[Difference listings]
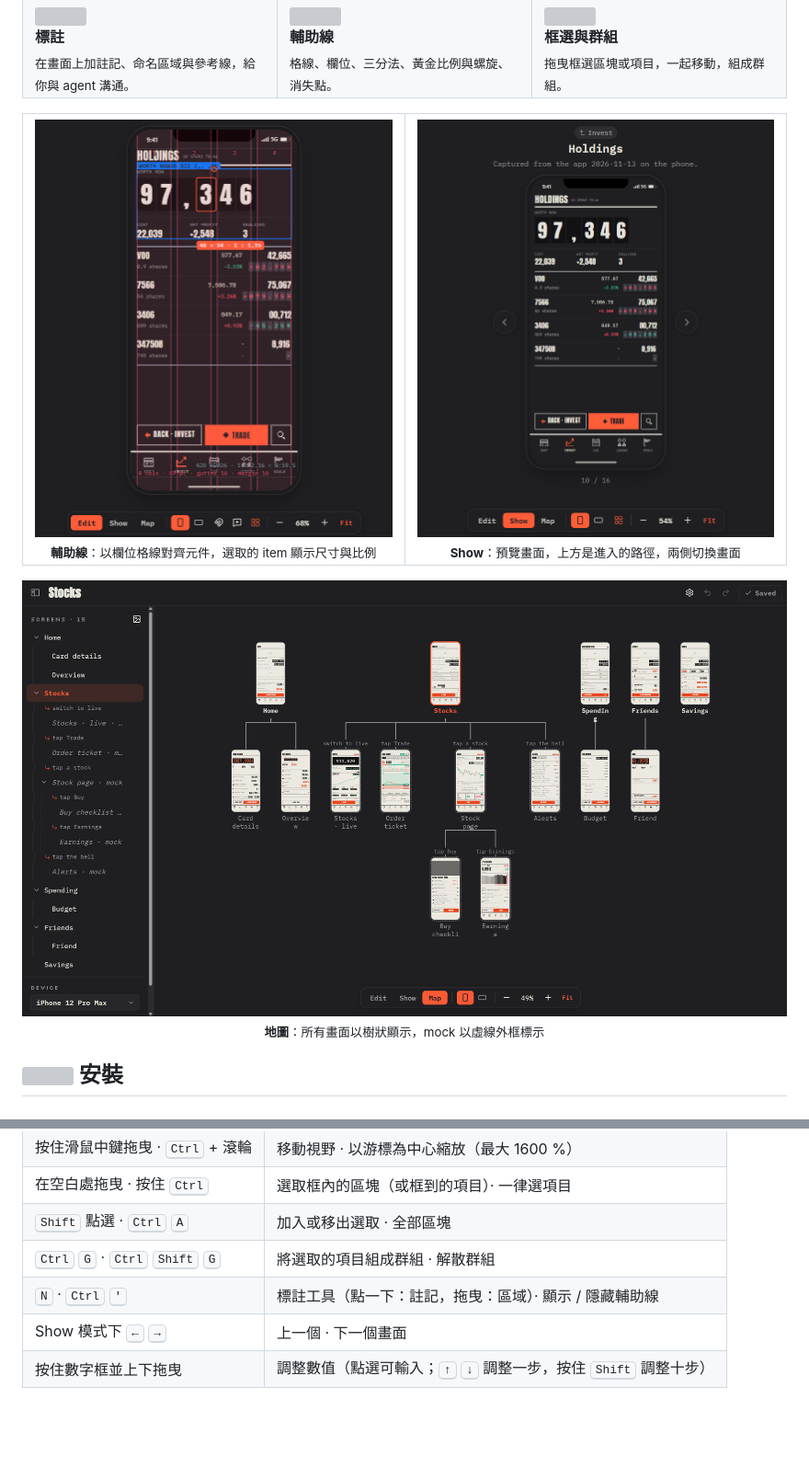
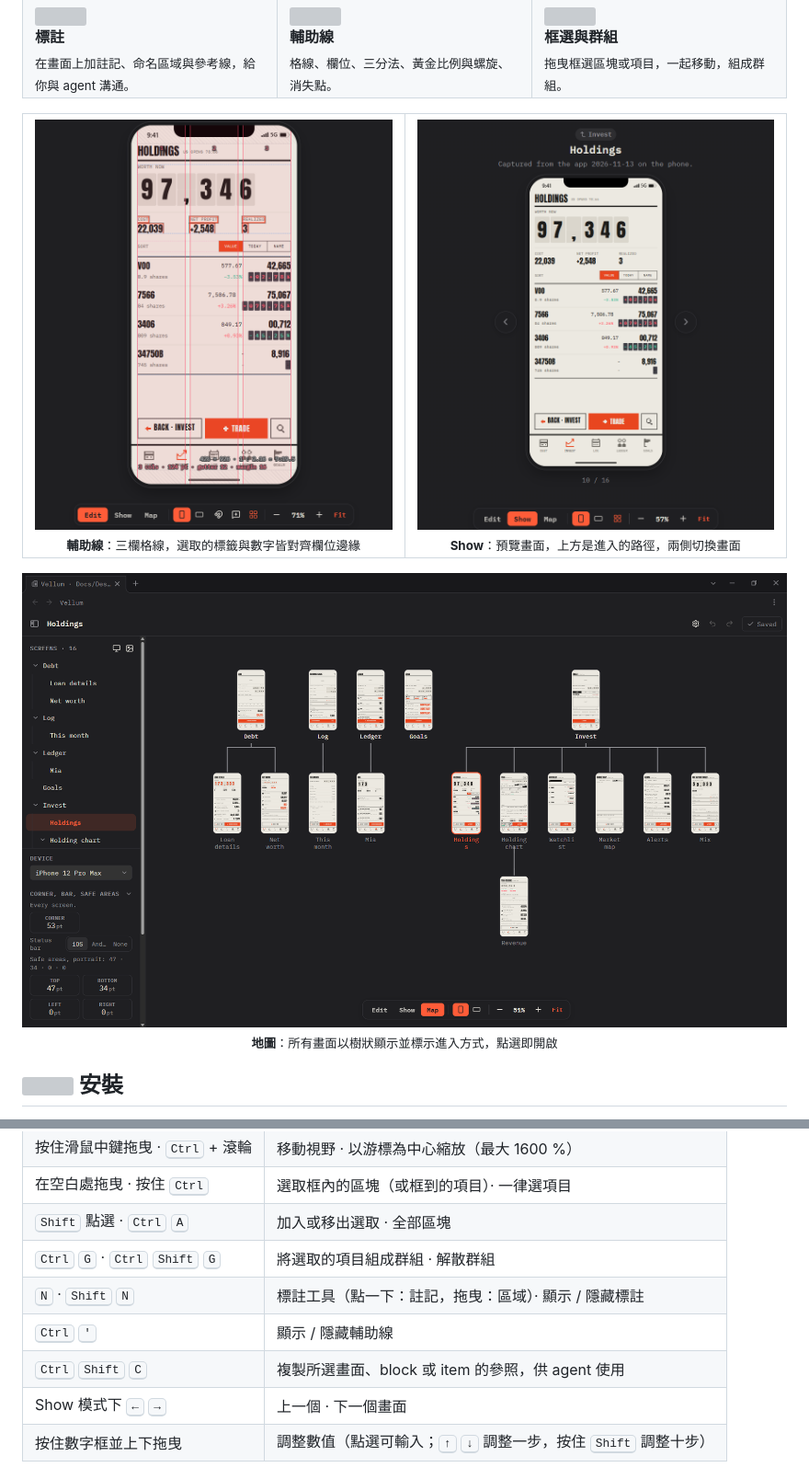
Before and after one commit to zelvet-velvet/vellum, a Markdown page: README.zh-TW.md, 2 parts joined by grey strips. Shown at 92% size. GitHub-like rendering; pictures changed too: assets/map.png, assets/overlay.png, assets/show.png; blank space fills up the shorter version; grey boxes are pictures that could not be loaded.

```diff
--- a/README.zh-TW.md
+++ b/README.zh-TW.md
@@ -76,12 +76,12 @@
 
 <table>
   <tr>
-    <td width="50%" align="center"><img src="assets/overlay.png" alt="Holdings 畫面上疊著四欄格線；選取的數字顯示尺寸與比例，格線顯示欄寬、欄距與邊距"><br><sub><b>輔助線</b>：以欄位格線對齊元件，選取的 item 顯示尺寸與比例</sub></td>
+    <td width="50%" align="center"><img src="assets/overlay.png" alt="Holdings 畫面上疊著三欄格線；已選取 COST、NET PROFIT、REALIZED 與其數字，皆對齊欄位邊緣"><br><sub><b>輔助線</b>：三欄格線，選取的標籤與數字皆對齊欄位邊緣</sub></td>
     <td width="50%" align="center"><img src="assets/show.png" alt="Show 模式：Holdings 畫面的預覽，上方是進入的路徑，兩側是切換畫面的箭頭"><br><sub><b>Show</b>：預覽畫面，上方是進入的路徑，兩側切換畫面</sub></td>
   </tr>
 </table>
 
-<p align="center"><img src="assets/map.png" alt="地圖：所有畫面以樹狀顯示，並標示各畫面的進入方式"><br><sub><b>地圖</b>：所有畫面以樹狀顯示，mock 以虛線外框標示</sub></p>
+<p align="center"><img src="assets/map.png" alt="地圖：所有畫面以樹狀顯示，並標示各畫面的進入方式"><br><sub><b>地圖</b>：所有畫面以樹狀顯示並標示進入方式，點選即開啟</sub></p>
 
 ## <img src="assets/icons/download.svg" width="24" height="24" alt=""> 安裝
 
@@ -207,7 +207,9 @@ src: Design/Screens
 | 在空白處拖曳 · 按住 <kbd>Ctrl</kbd> | 選取框內的區塊（或框到的項目）· 一律選項目 |
 | <kbd>Shift</kbd> 點選 · <kbd>Ctrl</kbd> <kbd>A</kbd> | 加入或移出選取 · 全部區塊 |
 | <kbd>Ctrl</kbd> <kbd>G</kbd> · <kbd>Ctrl</kbd> <kbd>Shift</kbd> <kbd>G</kbd> | 將選取的項目組成群組 · 解散群組 |
-| <kbd>N</kbd> · <kbd>Ctrl</kbd> <kbd>'</kbd> | 標註工具（點一下：註記，拖曳：區域）· 顯示 / 隱藏輔助線 |
+| <kbd>N</kbd> · <kbd>Shift</kbd> <kbd>N</kbd> | 標註工具（點一下：註記，拖曳：區域）· 顯示 / 隱藏標註 |
+| <kbd>Ctrl</kbd> <kbd>'</kbd> | 顯示 / 隱藏輔助線 |
+| <kbd>Ctrl</kbd> <kbd>Shift</kbd> <kbd>C</kbd> | 複製所選畫面、block 或 item 的參照，供 agent 使用 |
 | Show 模式下 <kbd>←</kbd> <kbd>→</kbd> | 上一個 · 下一個畫面 |
 | 按住數字框並上下拖曳 | 調整數值（點選可輸入；<kbd>↑</kbd> <kbd>↓</kbd> 調整一步，按住 <kbd>Shift</kbd> 調整十步） |
 
```
Also changed, not shown: other parts of README.zh-TW.md (+4 -4 lines), AGENTS.md (+2 -0 lines), README.md (+9 -7 lines), assets/agent.png, assets/editor.png, 6 other files.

▶ [Work instructions]: Although the records contain pictures, your copy should hold only the text, reproduced exactly.

▶ [Expected answer]:
Before and after one commit to zelvet-velvet/vellum, a Markdown page: README.zh-TW.md, 2 parts joined by grey strips. Shown at 92% size. GitHub-like rendering; pictures changed too: assets/map.png, assets/overlay.png, assets/show.png; blank space fills up the shorter version; grey boxes are pictures that could not be loaded.

```diff
--- a/README.zh-TW.md
+++ b/README.zh-TW.md
@@ -76,12 +76,12 @@
 
 <table>
   <tr>
-    <td width="50%" align="center"><img src="assets/overlay.png" alt="Holdings 畫面上疊著四欄格線；選取的數字顯示尺寸與比例，格線顯示欄寬、欄距與邊距"><br><sub><b>輔助線</b>：以欄位格線對齊元件，選取的 item 顯示尺寸與比例</sub></td>
+    <td width="50%" align="center"><img src="assets/overlay.png" alt="Holdings 畫面上疊著三欄格線；已選取 COST、NET PROFIT、REALIZED 與其數字，皆對齊欄位邊緣"><br><sub><b>輔助線</b>：三欄格線，選取的標籤與數字皆對齊欄位邊緣</sub></td>
     <td width="50%" align="center"><img src="assets/show.png" alt="Show 模式：Holdings 畫面的預覽，上方是進入的路徑，兩側是切換畫面的箭頭"><br><sub><b>Show</b>：預覽畫面，上方是進入的路徑，兩側切換畫面</sub></td>
   </tr>
 </table>
 
-<p align="center"><img src="assets/map.png" alt="地圖：所有畫面以樹狀顯示，並標示各畫面的進入方式"><br><sub><b>地圖</b>：所有畫面以樹狀顯示，mock 以虛線外框標示</sub></p>
+<p align="center"><img src="assets/map.png" alt="地圖：所有畫面以樹狀顯示，並標示各畫面的進入方式"><br><sub><b>地圖</b>：所有畫面以樹狀顯示並標示進入方式，點選即開啟</sub></p>
 
 ## <img src="assets/icons/download.svg" width="24" height="24" alt=""> 安裝
 
@@ -207,7 +207,9 @@ src: Design/Screens
 | 在空白處拖曳 · 按住 <kbd>Ctrl</kbd> | 選取框內的區塊（或框到的項目）· 一律選項目 |
 | <kbd>Shift</kbd> 點選 · <kbd>Ctrl</kbd> <kbd>A</kbd> | 加入或移出選取 · 全部區塊 |
 | <kbd>Ctrl</kbd> <kbd>G</kbd> · <kbd>Ctrl</kbd> <kbd>Shift</kbd> <kbd>G</kbd> | 將選取的項目組成群組 · 解散群組 |
-| <kbd>N</kbd> · <kbd>Ctrl</kbd> <kbd>'</kbd> | 標註工具（點一下：註記，拖曳：區域）· 顯示 / 隱藏輔助線 |
+| <kbd>N</kbd> · <kbd>Shift</kbd> <kbd>N</kbd> | 標註工具（點一下：註記，拖曳：區域）· 顯示 / 隱藏標註 |
+| <kbd>Ctrl</kbd> <kbd>'</kbd> | 顯示 / 隱藏輔助線 |
+| <kbd>Ctrl</kbd> <kbd>Shift</kbd> <kbd>C</kbd> | 複製所選畫面、block 或 item 的參照，供 agent 使用 |
 | Show 模式下 <kbd>←</kbd> <kbd>→</kbd> | 上一個 · 下一個畫面 |
 | 按住數字框並上下拖曳 | 調整數值（點選可輸入；<kbd>↑</kbd> <kbd>↓</kbd> 調整一步，按住 <kbd>Shift</kbd> 調整十步） |
 
```
Also changed, not shown: other parts of README.zh-TW.md (+4 -4 lines), AGENTS.md (+2 -0 lines), README.md (+9 -7 lines), assets/agent.png, assets/editor.png, 6 other files.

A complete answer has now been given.